- Name: Hugh Stewart COCHRANE
- D.O.B: 4th August, 1829
- D.O.A: 1st April, 1858
- D.O.D: 18th April, 1884
- Award: Victoria Cross
- Occupation at time of action: Lieutenant and Adjutant, 86th (Royal County Down) Regiment of Foot
River Betwa, outside Jhansi, India 1 April 1858
1 April 1858
The Indian Mutiny 1857 - 59
Jhansi, 250 miles south of Delhi, was one of eight princely states to pass under direct British rule by the doctrine of ‘lapse’, which ignored the traditional Indian practice of childless rulers being able to adopt heirs. The last Rajah had died in 1853 and the British had refused the request of his widow, Lakshmi Bai, to recognize their adopted son. The garrison had mutinied in June 1857 and massacred the Europeans in the city.
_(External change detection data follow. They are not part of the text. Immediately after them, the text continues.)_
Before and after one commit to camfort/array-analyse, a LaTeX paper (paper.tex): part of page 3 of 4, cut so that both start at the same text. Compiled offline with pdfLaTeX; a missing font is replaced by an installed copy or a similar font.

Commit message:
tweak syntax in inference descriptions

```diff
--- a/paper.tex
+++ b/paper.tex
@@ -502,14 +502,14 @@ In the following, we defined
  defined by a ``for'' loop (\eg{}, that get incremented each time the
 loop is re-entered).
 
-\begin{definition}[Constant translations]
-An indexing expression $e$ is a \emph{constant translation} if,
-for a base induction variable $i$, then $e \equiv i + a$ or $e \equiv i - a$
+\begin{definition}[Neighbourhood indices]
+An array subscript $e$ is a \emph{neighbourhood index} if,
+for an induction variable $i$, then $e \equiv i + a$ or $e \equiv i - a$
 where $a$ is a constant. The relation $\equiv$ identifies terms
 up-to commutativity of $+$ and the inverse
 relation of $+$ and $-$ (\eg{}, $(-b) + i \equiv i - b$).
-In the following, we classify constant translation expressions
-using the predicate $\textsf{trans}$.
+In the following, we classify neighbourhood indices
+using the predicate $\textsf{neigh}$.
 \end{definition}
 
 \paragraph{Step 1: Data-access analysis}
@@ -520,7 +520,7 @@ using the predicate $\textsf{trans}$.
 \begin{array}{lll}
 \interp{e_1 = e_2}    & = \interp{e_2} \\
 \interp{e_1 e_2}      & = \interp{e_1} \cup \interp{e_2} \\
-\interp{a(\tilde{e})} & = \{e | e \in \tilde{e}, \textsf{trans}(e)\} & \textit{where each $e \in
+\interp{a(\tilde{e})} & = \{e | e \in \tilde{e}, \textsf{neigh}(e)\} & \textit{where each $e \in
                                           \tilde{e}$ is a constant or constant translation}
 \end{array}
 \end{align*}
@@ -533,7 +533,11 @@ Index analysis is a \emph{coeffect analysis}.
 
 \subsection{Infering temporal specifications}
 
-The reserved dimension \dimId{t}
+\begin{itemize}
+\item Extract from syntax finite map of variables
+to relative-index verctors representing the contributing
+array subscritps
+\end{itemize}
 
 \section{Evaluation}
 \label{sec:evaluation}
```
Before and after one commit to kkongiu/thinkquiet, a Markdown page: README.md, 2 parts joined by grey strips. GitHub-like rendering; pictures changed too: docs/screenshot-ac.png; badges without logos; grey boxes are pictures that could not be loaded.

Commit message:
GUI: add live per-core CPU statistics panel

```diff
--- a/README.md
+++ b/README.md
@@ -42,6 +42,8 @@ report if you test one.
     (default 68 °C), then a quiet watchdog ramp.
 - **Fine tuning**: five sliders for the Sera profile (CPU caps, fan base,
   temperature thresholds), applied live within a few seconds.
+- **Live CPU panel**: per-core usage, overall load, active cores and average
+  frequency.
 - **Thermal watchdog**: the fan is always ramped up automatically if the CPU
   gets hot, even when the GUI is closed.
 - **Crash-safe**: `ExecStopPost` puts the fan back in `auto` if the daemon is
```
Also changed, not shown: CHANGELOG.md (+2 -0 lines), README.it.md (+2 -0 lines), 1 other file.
On 21 March 1858 Sir Hugh Rose, commanding the Central Indian Field Force, arrived in front of Jhansi and on the 25th opened a bombardment of the city. However on 31 March a large rebel army under Tantya Tope crossed the Betwa river south-east of Jhansi, with the intention of relieving the city. On 1 April Tantya Tope attacked, but his troops were routed and driven back across the Betwa. In the course of the battle Rose put himself at the head of Captain Need’s 14th Dragoons in a charge against the enemy. His aide-de-camp, Lieutenant H N D Prendergast VC, Madras Sappers and Miners, distinguished himself in this charge, while Lieutenant J Leith VC went to Need’s assistance. Lieutenant H S Cochrane VC, 86th Regiment of Foot, also distinguished himself in the action.
For conspicuous gallantry near Jhansi, on the 1st of April, 1858, when No. 1 Company of the Regiment was ordered to take a gun, in dashing forward at a gallop, under a heavy musketry and artillery fire, driving the enemy from the gun, and keeping possession of it till the Company came up. Also for conspicuous gallantry in attacking the rear-guard of the enemy, when he had three horses shot under him in succession. Despatch from Major-General Sir Hugh Henry Rose G.C.B., dated 23rd April, 1858.